Improve human resources practices — by design

Shelly Williams
Shelly Williams

Each day we have the ability to embrace change and make good choices. With each decision, we have the opportunity to make a difference. As I listened to the audio book “Designing Your Life: How to Build a Well-Lived, Joyful Life,” this concept resonated for me. The application of these philosophies has touched every facet of my life.

As a human resources professional, the concept of designing your way forward offered a new perspective. Typically, HR professionals analyze the statistics, survey employees and management and research industry trends. Next, we formulate a recommendation based on analysis and research. What I don’t observe is organizations or HR professionals applying the concept of designing a life to their business practices and models. Daniel Pink, the author of “Drive,” put it this way: “‘Designing Your Life’ details a process of building a satisfying, meaningful life by approaching the challenge the way a designer would. Experimentation. Wayfinding. Prototyping. Constant iteration.”

“Designing Your Life” had such an effect on my thought process and life I decided to step outside my local network and interact with one of the authors, Dave Burnett. Thankfully, the Internet provides a great deal of contact information on professors and authors, and it was a relatively easy to connect with him. After a couple of calls and texts had been exchanged, I decided to schedule my summer vacation to attend a one-day intensive training session in San Francisco.

One example from the book examines the recruiting process and the pitfalls to which most organizations and hiring managers succumb. Generally, the manager or supervisor requests authorization to hire a new employee for a specific position. Next, the recruiting manager receives input from the hiring manager about the position, job duties and essential functions of the role.

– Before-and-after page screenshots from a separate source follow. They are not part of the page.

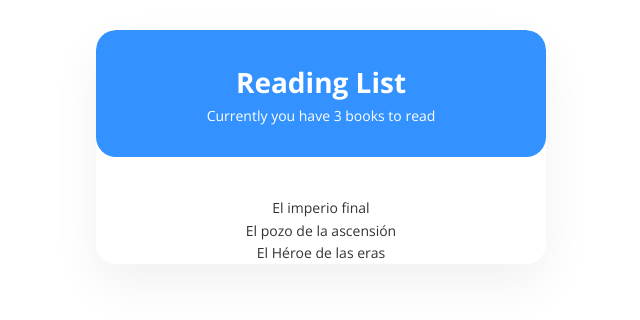
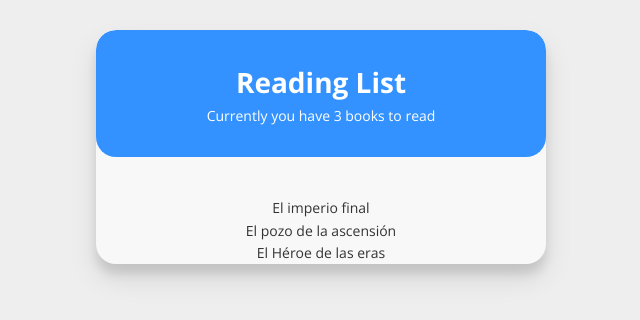
Before and after one commit to danidz96/reading-list-context-hooks, a React (Create React App) app: page / in a window 1280 px wide. Shown: the top 320 px of the page, without its empty margins (319-959 px from the left). Built offline with nearby package versions, Linux system fonts and the light colour scheme.

Commit message:
Update index.css

```diff
--- a/src/index.css
+++ b/src/index.css
@@ -14,7 +14,7 @@
 	--color-grey-dark-2: #777;
 	--color-grey-dark-3: #999;
 
-	--shadow-dark: 0 2rem 6rem rgba(0, 0, 0, .3);
+	--shadow-dark: 0 2rem 3rem rgba(0, 0, 0, .15);
 	--shadow-light: 0 2rem 5rem rgba(0, 0, 0, .06);
 
 	--line: 1px solid var(--color-grey-light-2);
@@ -41,6 +41,7 @@ body {
 	font-weight: 400;
 	line-height: 1.6;
 	font-size: 1.4rem;
+	background-color: rgb(238, 238, 238);
 	background-size: cover;
 	background-repeat: no-repeat;
 	color: var(--color-grey-dark-1);
@@ -53,6 +54,6 @@ body {
 	text-align: center;
 	border-radius: 2rem;
 	overflow: hidden;
-	background: white;
-	box-shadow: var(--shadow-light);
+	background: rgb(248, 248, 248);
+	box-shadow: 0 14px 28px rgba(0, 0, 0, 0.1), 0 10px 10px rgba(0, 0, 0, 0.1);
 }
```
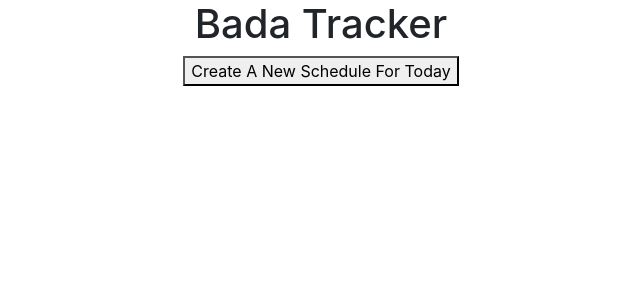
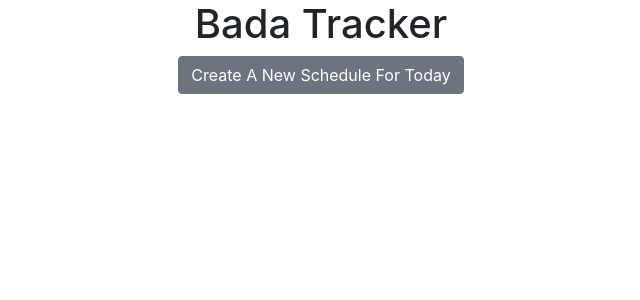
Before and after one commit to ktan114/BadaTracker, a React (Create React App) app in the folder client/: page / in a window 1280 px wide. Shown: the top 300 px of the page, without its empty margins (319-959 px from the left). Built offline with nearby package versions, Linux system fonts and the light colour scheme; no server answers.

Commit message:
Changed color of the button

```diff
--- a/client/src/App.js
+++ b/client/src/App.js
@@ -54,7 +54,7 @@ class App extends Component {
       <div className="App">
         <h1>Bada Tracker</h1>
         <Link to="/">
-          <button onClick={this.createASchedule}>
+          <button className="btn btn-secondary" onClick={this.createASchedule}>
             Create A New Schedule For Today
           </button>
         </Link>
```
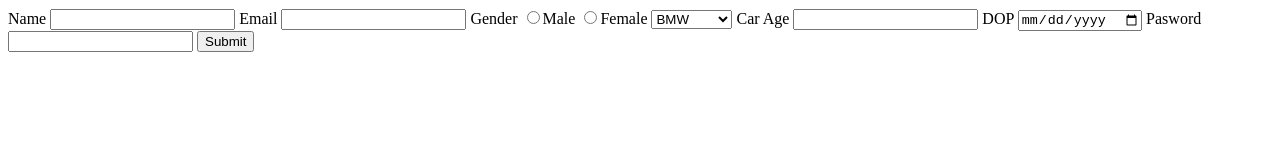
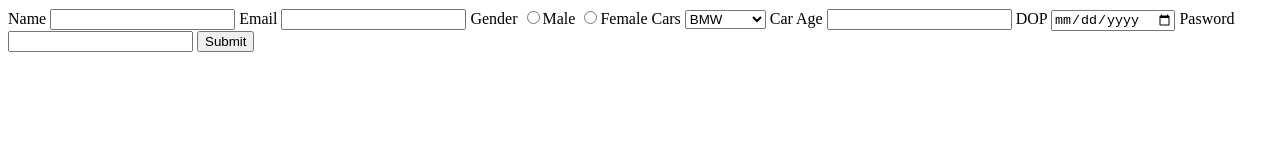
Before and after one commit to acciojob/car-insurance-form-HarshitTyagi651, a website: page main.html in a window 1280 px wide. Drawn offline with Linux system fonts and the light colour scheme.

Commit message:
created a submission

```diff
--- a/main.html
+++ b/main.html
@@ -8,7 +8,7 @@
 
 <body>
 	<!-- the entire body must be written by student -->
-	<form>
+	<form method="post">
 		<label for="name">Name</label>
 		<input type="text" id="name" required="true"/>
 		<label for="email">Email</label>
@@ -16,12 +16,13 @@
 		<label for="gender">Gender</label>
 		<input type="radio" required="true" name="gender"/>Male
 		<input type="radio" required="true"name="gender"/>Female
+		<label for="cars">Cars</label>
 		<select required="true" id="cars">
 			<option>BMW</option>
 			<option>Audi</option>
 			<option>Mercedez</option>
 		</select>
-		<label>Car Age</label>
+		<label for="carage">Car Age</label>
 		<input type="number" id="carage" required="true"/>
 		<label for="dop">DOP</label>
 		<input type="date" id="dop" required="true"/>
```
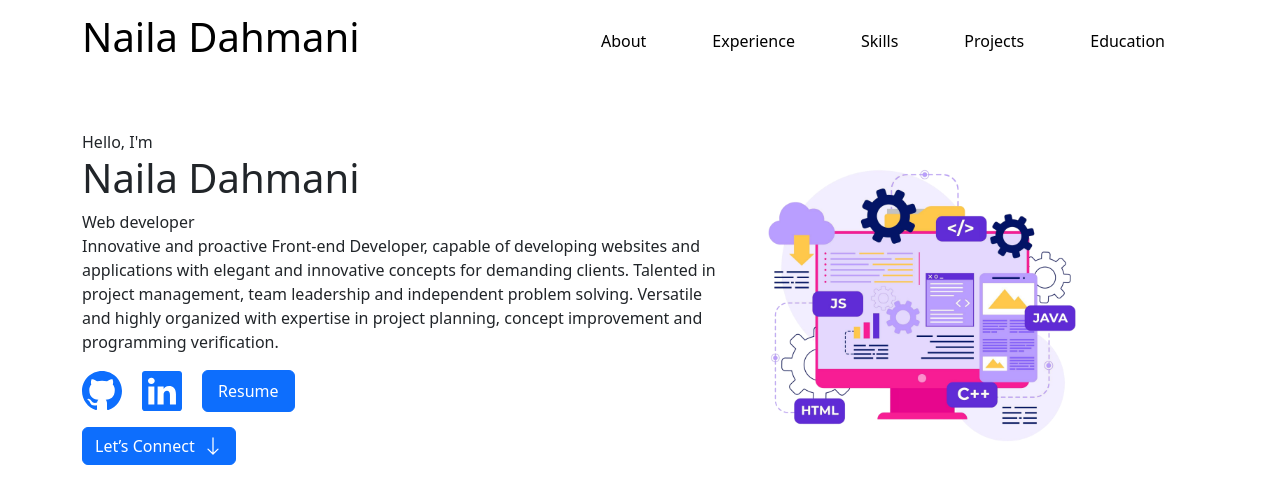
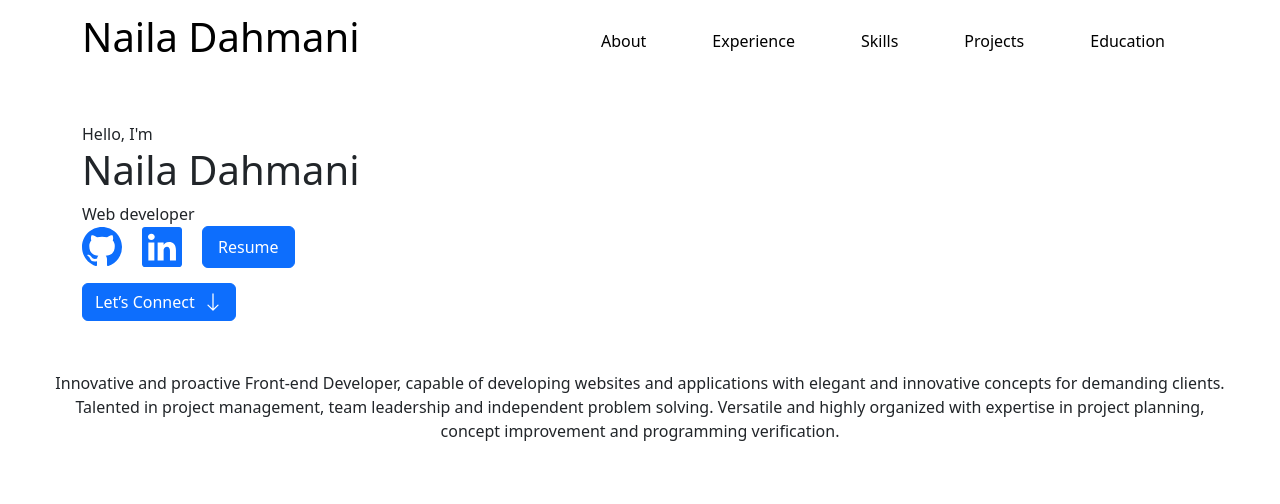
Before and after one commit to NAILAinfo/Portfolio_React, a React (Vite) app: page / in a window 1280 px wide. Shown: the top 504 px of the page. Built offline with nearby package versions, Linux system fonts and the light colour scheme.

Commit message:
CREER LES FICHIERS

```diff
--- a/src/Portfolio.tsx
+++ b/src/Portfolio.tsx
@@ -2,12 +2,24 @@ import React from "react";
 // @ts-ignore
 import NavBar from "./components/NavBar";
 import Banner from "./components/Banner";
+import About from "./components/About";
+import Experience from "./components/Experience";
+import Skills from "./components/Skills";
+import Projects from "./components/Projects";
+import Education from "./components/Education";
 
+//import Certifications from "./components/Certifications";
 export default function Portfolio() {
   return (
     <>
       <NavBar />
       <Banner />
+      <About />
+      <Experience />
+      <Skills />
+      <Projects />
+      <Education />
+      {/* <Certifications /> */}
     </>
   );
 }
--- /dev/null
+++ b/src/components/About.tsx
@@ -0,0 +1,15 @@
+import react from 'react';
+
+const About = () => {
+    return (
+        <div id="About" style={{ padding: "50px", textAlign: "center" }}>
+        <p >Innovative and proactive Front-end Developer, capable of developing websites and
+                            applications with elegant and innovative concepts for demanding clients. Talented in
+                            project management, team leadership and independent problem solving. Versatile and
+                            highly organized with expertise in project planning, concept improvement and
+                            programming verification.
+                        </p>
+   </div> )
+
+}
+export default About;
--- a/src/components/Banner.tsx
+++ b/src/components/Banner.tsx
@@ -13,13 +13,6 @@ const Banner = () => {
                         <span>Hello, I'm </span>
                         <h1>{"Naila Dahmani"} </h1>
                         <span className="wrap">Web developer</span>
-                        <p>Innovative and proactive Front-end Developer, capable of developing websites and
-                            applications with elegant and innovative concepts for demanding clients. Talented in
-                            project management, team leadership and independent problem solving. Versatile and
-                            highly organized with expertise in project planning, concept improvement and
-                            programming verification.
-                        </p>
-
                         <div className="social-links" style={{ marginBottom: "15px" }}>
                                 <a
                                     href="https://github.com/ton-profil"
@@ -61,7 +54,7 @@ const Banner = () => {
 
                     </Col>
                     <Col xs={12} md={6} xl={5} >
-                        <img src={main} alt="main" style={{ width: "350px", height: "auto" }} />
+                       {/* <img src={main} alt="main" style={{ width: "350px", height: "auto" }} />*/}
                     </Col>
                 </Row>
             </Container>
--- /dev/null
+++ b/src/components/Education.tsx
@@ -0,0 +1,9 @@
+import react from 'react';
+
+const Education = () => {
+    return (
+        <h1></h1>
+        )
+
+}
+export default Education;
--- /dev/null
+++ b/src/components/Experience.tsx
@@ -0,0 +1,9 @@
+import react from 'react';
+
+const  Experience= () => {
+    return (
+        <h1></h1>
+        )
+
+}
+export default Experience;
--- /dev/null
+++ b/src/components/Projects.tsx
@@ -0,0 +1,9 @@
+import react from 'react';
+
+const Projects = () => {
+    return (
+        <h1></h1>
+        )
+
+}
+export default Projects;
--- /dev/null
+++ b/src/components/Skills.tsx
@@ -0,0 +1,9 @@
+import react from 'react';
+
+const Skills = () => {
+    return (
+        <h1></h1>
+        )
+
+}
+export default Skills;
```
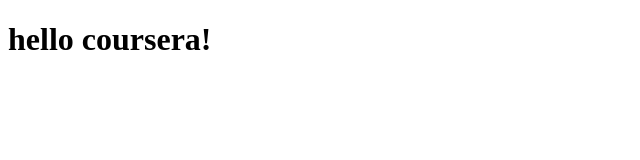
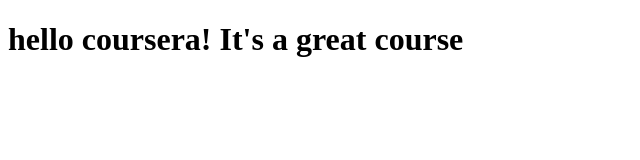
Before and after one commit to Edisonchiang/coursera-test, a plain HTML site: page site/index.html in a window 1280 px wide. Shown: the whole page, without its empty margins (0-640 px from the left). Drawn offline with Linux system fonts and the light colour scheme.

Commit message:
Small addition to our page content.

```diff
--- a/site/index.html
+++ b/site/index.html
@@ -4,6 +4,6 @@
 	<title>hello cousera</title>
 </head>
 <body>
-<h1>hello coursera!</h1>
+<h1>hello coursera! It's a great course</h1>
 </body>
 </html>
```
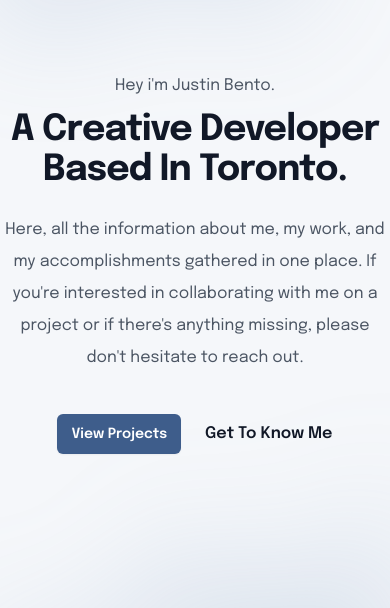
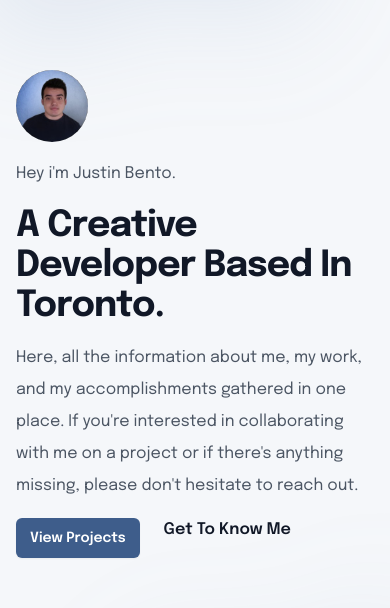
Before and after one commit to Justin-Bento/portfolio, a Next.js app: page / in a window 390 px wide. Shown: the part 166-774 px from the top of the page. Built offline with nearby package versions, Linux system fonts and the light colour scheme; no server answers.

Commit message:
updated spacing for mobile usage

```diff
--- a/pages/index.tsx
+++ b/pages/index.tsx
@@ -94,20 +94,20 @@ export default function index() {
 function Hero_Section() {
   return (
     <>
-      <div className="max-w-2xl py-40 mx-auto">
-        <div className="hidden sm:mb-8 sm:flex sm:justify-center">
+      <div className="max-w-2xl p-4 py-40 mx-auto">
+        <div className="sm:mb-8 sm:flex md:justify-center">
           <Image src="/projects/avatar.jpg" width={72} height={72} alt="Avatar" className="bg-gray-500 rounded-full" />
         </div>
-        <div className="text-center">
+        <div className="my-4 space-y-4 text-start md:text-center">
           <p className="text-base leading-8 text-gray-600">Hey i&#39;m Justin Bento.</p>
-          <h1 className="mt-2 text-4xl font-bold tracking-tight text-gray-900 sm:text-6xl dark:text-slate-50">
+          <h1 className="text-4xl font-bold tracking-tight text-gray-900 sm:text-6xl dark:text-slate-50">
             A Creative Developer Based In Toronto.
           </h1>
-          <p className="mt-6 text-base leading-8 text-gray-600 dark:text-slate-100">
+          <p className="my-6 text-base leading-8 text-gray-600 dark:text-slate-100">
             Here, all the information about me, my work, and my accomplishments gathered in one place.
             If you&#39;re interested in collaborating with me on a project or if there&#39;s anything missing, please don&#39;t hesitate to reach out.
           </p>
-          <div className="flex items-center justify-center mt-10 gap-x-6">
+          <div className="flex items-start justify-start mt-10 md:items-center md:justify-center gap-x-6">
             <Link
               href="/projects"
               className="rounded-md bg-primary-600  px-3.5 py-2.5 text-sm font-semibold text-white shadow-sm hover:bg-primary-500 focus-visible:outline focus-visible:outline-2 focus-visible:outline-offset-2 focus-visible:outline-primary-600"
```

Frequently the conversation goes something like this: “I need someone who’s familiar with all of the organization’s computer programs, is a self-starter with excellent communication skills, motivated, friendly, approachable and a superstar. In fact, if they could walk on water, they’d be the perfect fit. Also, do you remember employee X? I’d like to find someone who has the same zeal and customer service skill set.”

As you likely suspect, the recruiting manager, as well as most of us, realize the individual described doesn’t exist. The process was doomed before it even began.

The design process challenges you to look at the position with a fresh set of eyes. Don’t just focus on computer programs that could be obsolete before the new hire completes the hiring process. Explore and apply the design process. Include new and diverse perspectives you might not have incorporated in prior processes. You might be pleasantly surprised with the outcome.

As a mother and grandmother, I remembered something I’d overlooked. In my more youthful years, the way I experienced a new job was through immersion. I could hear the voice of my parents echoing in my head: “How do you know you don’t like something until you’ve tried it?” If you haven’t tried it and you’re absolutely certain you detest it, most likely your decision was significantly influenced by someone important in your life. As a society, it would be advantageous to embrace the notion of encouraging individuals try new things. Statistically, 27 percent of college graduates work in professions unrelated to their majors, and employee engagement has fallen to an all-time low.

After applying the knowledge learned from the book and workshop, I rediscovered the responsibilities of my profession that bring me joy and trigger energy that intensifies my drive and propels me through tasks I find less gratifying. Why not give the gift of joy to yourself and your organization in the new year by applying design concepts? Happy exploration.